[TASK BRIEF]
Retype every record exactly. Leave the pictures out.
# # # #
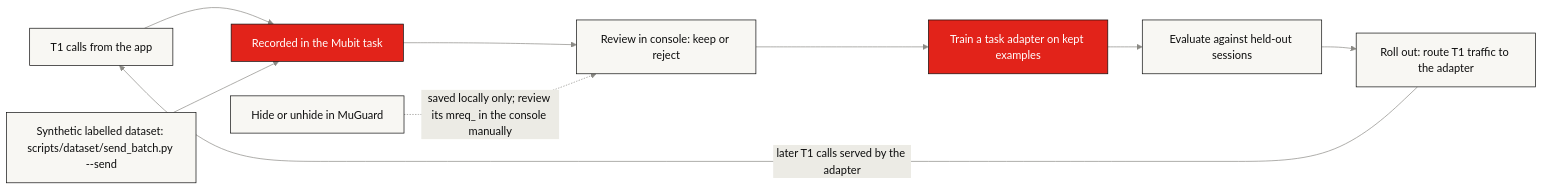
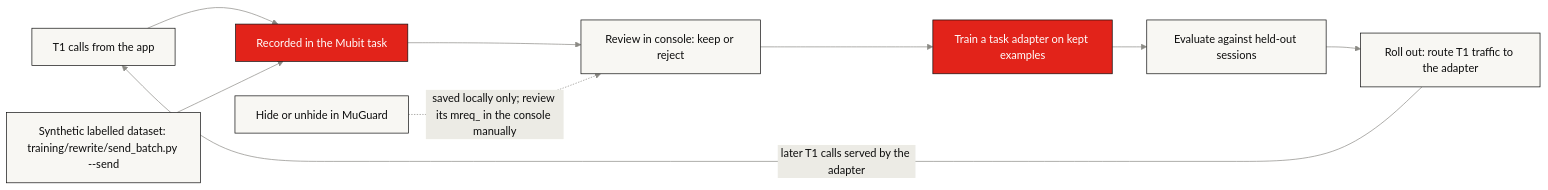
One commit to kolyamkl/night-shift changed the fourth of 4 diagrams in README.md. Above: the diagram before and after it, drawn with Mermaid. The commit also changed other lines of this file and 135 other files, not shown here.

````diff
--- a/README.md
+++ b/README.md
@@ -314,14 +314,14 @@
 ```mermaid
 %%{init: {"theme": "base", "themeVariables": {"fontFamily": "ui-monospace, SFMono-Regular, Menlo, monospace", "primaryColor": "#f8f7f3", "primaryTextColor": "#0d0d0d", "primaryBorderColor": "#0d0d0d", "lineColor": "#8b8a85", "edgeLabelBackground": "#ecebe5"}}}%%
 flowchart LR
     A["T1 calls from the app"] --> R["Recorded in the Mubit task"]
-    D["Synthetic labelled dataset: scripts/dataset/send_batch.py --send"] --> R
+    D["Synthetic labelled dataset: training/rewrite/send_batch.py --send"] --> R
     R --> V["Review in console: keep or reject"]
     V --> T["Train a task adapter on kept examples"]
     T --> E["Evaluate against held-out sessions"]
     E --> RT["Roll out: route T1 traffic to the adapter"]
     RT -->|"later T1 calls served by the adapter"| A
     H["Hide or unhide in MuGuard"] -.->|"saved locally only; review its mreq_ in the console manually"| V
     classDef mubit fill:#e2231a,stroke:#0d0d0d,color:#ffffff
     class R,T mubit
 ```
````
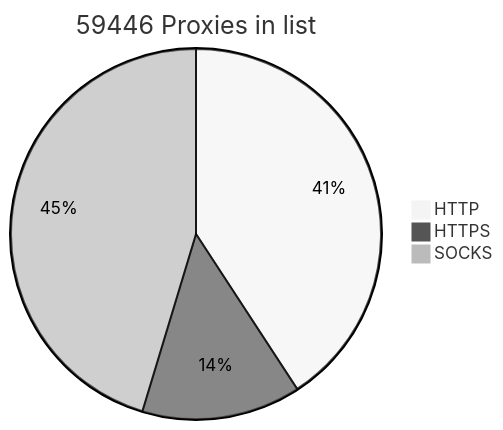
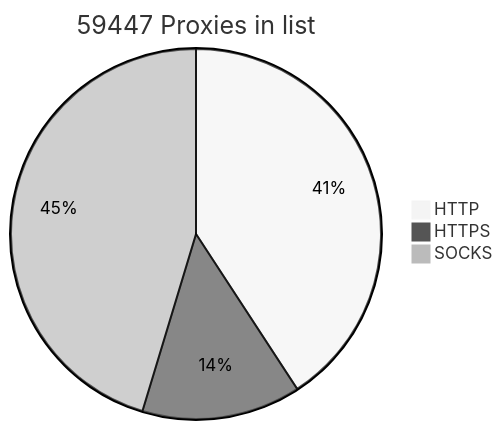
One commit to BlackSnowDot/proxylist-update-every-minute changed the diagram in README.md. Above: the diagram before and after it, drawn with Mermaid (neutral theme).

````diff
--- a/README.md
+++ b/README.md
@@ -2,6 +2,6 @@
 ```mermaid
-pie title 59446 Proxies in list
+pie title 59447 Proxies in list
     "HTTP" : 27370
-    "HTTPS": 9310
+    "HTTPS": 9311
     "SOCKS" : 30410
 ```
````
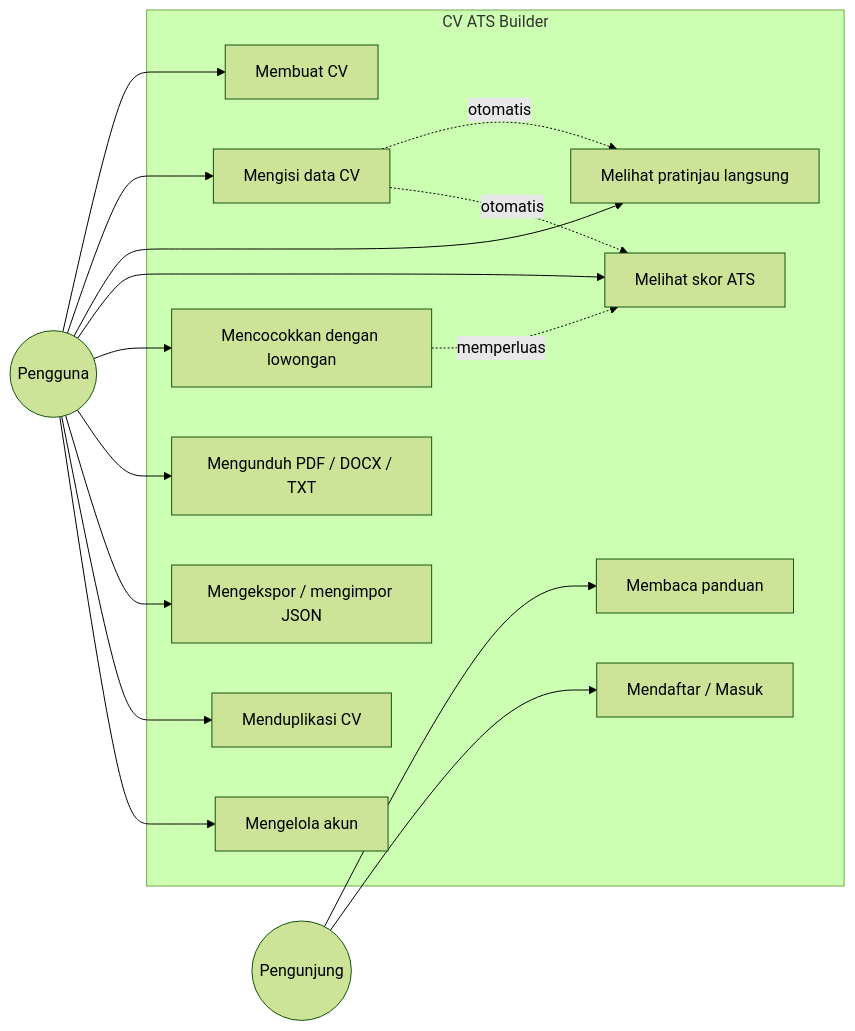
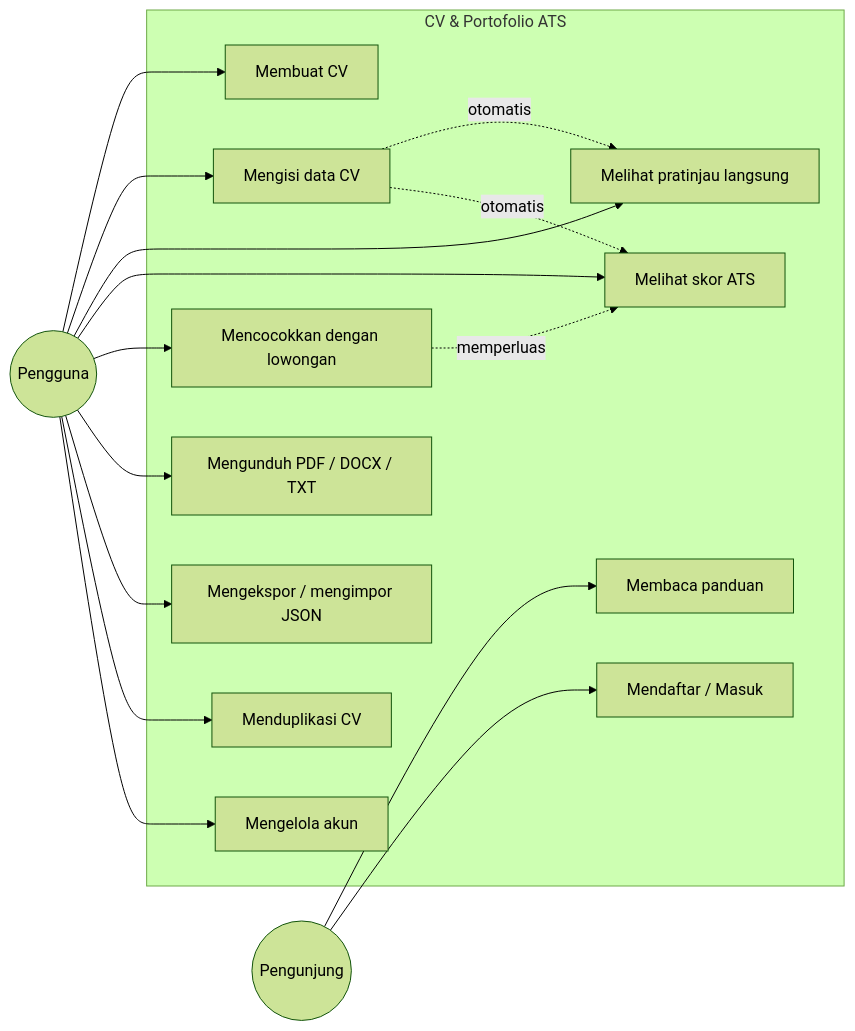
The second of 5 diagrams in docs/dokumentasi-teknis.md (Zaky-Data-Science/cv-ats-builder), drawn with Mermaid (forest theme) before and after one commit. The commit also changed other lines of this file and 12 other files, not shown here.

First line of the commit message:
feat(tampilan): reposisi jadi dua pilar - CV & Portofolio ATS

````diff
--- a/docs/dokumentasi-teknis.md
+++ b/docs/dokumentasi-teknis.md
@@ -106,35 +119,35 @@
 ```mermaid
 flowchart LR
     P((Pengguna))
     T((Pengunjung))
 
-    subgraph Sistem["CV ATS Builder"]
+    subgraph Sistem["CV & Portofolio ATS"]
         U1[Mendaftar / Masuk]
         U2[Membuat CV]
         U3[Mengisi data CV]
         U4[Melihat pratinjau langsung]
         U5[Melihat skor ATS]
         U6[Mencocokkan dengan lowongan]
         U7[Mengunduh PDF / DOCX / TXT]
         U8[Mengekspor / mengimpor JSON]
         U9[Menduplikasi CV]
         U10[Mengelola akun]
         U11[Membaca panduan]
     end
 
     T --> U11
     T --> U1
     P --> U2
     P --> U3
     P --> U4
     P --> U5
     P --> U6
     P --> U7
     P --> U8
     P --> U9
     P --> U10
 
     U3 -. otomatis .-> U4
     U3 -. otomatis .-> U5
     U6 -. memperluas .-> U5
 ```
````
# # # #
[RESULT]
One commit to kolyamkl/night-shift changed the fourth of 4 diagrams in README.md. Above: the diagram before and after it, drawn with Mermaid. The commit also changed other lines of this file and 135 other files, not shown here.

````diff
--- a/README.md
+++ b/README.md
@@ -314,14 +314,14 @@
 ```mermaid
 %%{init: {"theme": "base", "themeVariables": {"fontFamily": "ui-monospace, SFMono-Regular, Menlo, monospace", "primaryColor": "#f8f7f3", "primaryTextColor": "#0d0d0d", "primaryBorderColor": "#0d0d0d", "lineColor": "#8b8a85", "edgeLabelBackground": "#ecebe5"}}}%%
 flowchart LR
     A["T1 calls from the app"] --> R["Recorded in the Mubit task"]
-    D["Synthetic labelled dataset: scripts/dataset/send_batch.py --send"] --> R
+    D["Synthetic labelled dataset: training/rewrite/send_batch.py --send"] --> R
     R --> V["Review in console: keep or reject"]
     V --> T["Train a task adapter on kept examples"]
     T --> E["Evaluate against held-out sessions"]
     E --> RT["Roll out: route T1 traffic to the adapter"]
     RT -->|"later T1 calls served by the adapter"| A
     H["Hide or unhide in MuGuard"] -.->|"saved locally only; review its mreq_ in the console manually"| V
     classDef mubit fill:#e2231a,stroke:#0d0d0d,color:#ffffff
     class R,T mubit
 ```
````
One commit to BlackSnowDot/proxylist-update-every-minute changed the diagram in README.md. Above: the diagram before and after it, drawn with Mermaid (neutral theme).

````diff
--- a/README.md
+++ b/README.md
@@ -2,6 +2,6 @@
 ```mermaid
-pie title 59446 Proxies in list
+pie title 59447 Proxies in list
     "HTTP" : 27370
-    "HTTPS": 9310
+    "HTTPS": 9311
     "SOCKS" : 30410
 ```
````
The second of 5 diagrams in docs/dokumentasi-teknis.md (Zaky-Data-Science/cv-ats-builder), drawn with Mermaid (forest theme) before and after one commit. The commit also changed other lines of this file and 12 other files, not shown here.

First line of the commit message:
feat(tampilan): reposisi jadi dua pilar - CV & Portofolio ATS

````diff
--- a/docs/dokumentasi-teknis.md
+++ b/docs/dokumentasi-teknis.md
@@ -106,35 +119,35 @@
 ```mermaid
 flowchart LR
     P((Pengguna))
     T((Pengunjung))
 
-    subgraph Sistem["CV ATS Builder"]
+    subgraph Sistem["CV & Portofolio ATS"]
         U1[Mendaftar / Masuk]
         U2[Membuat CV]
         U3[Mengisi data CV]
         U4[Melihat pratinjau langsung]
         U5[Melihat skor ATS]
         U6[Mencocokkan dengan lowongan]
         U7[Mengunduh PDF / DOCX / TXT]
         U8[Mengekspor / mengimpor JSON]
         U9[Menduplikasi CV]
         U10[Mengelola akun]
         U11[Membaca panduan]
     end
 
     T --> U11
     T --> U1
     P --> U2
     P --> U3
     P --> U4
     P --> U5
     P --> U6
     P --> U7
     P --> U8
     P --> U9
     P --> U10
 
     U3 -. otomatis .-> U4
     U3 -. otomatis .-> U5
     U6 -. memperluas .-> U5
 ```
````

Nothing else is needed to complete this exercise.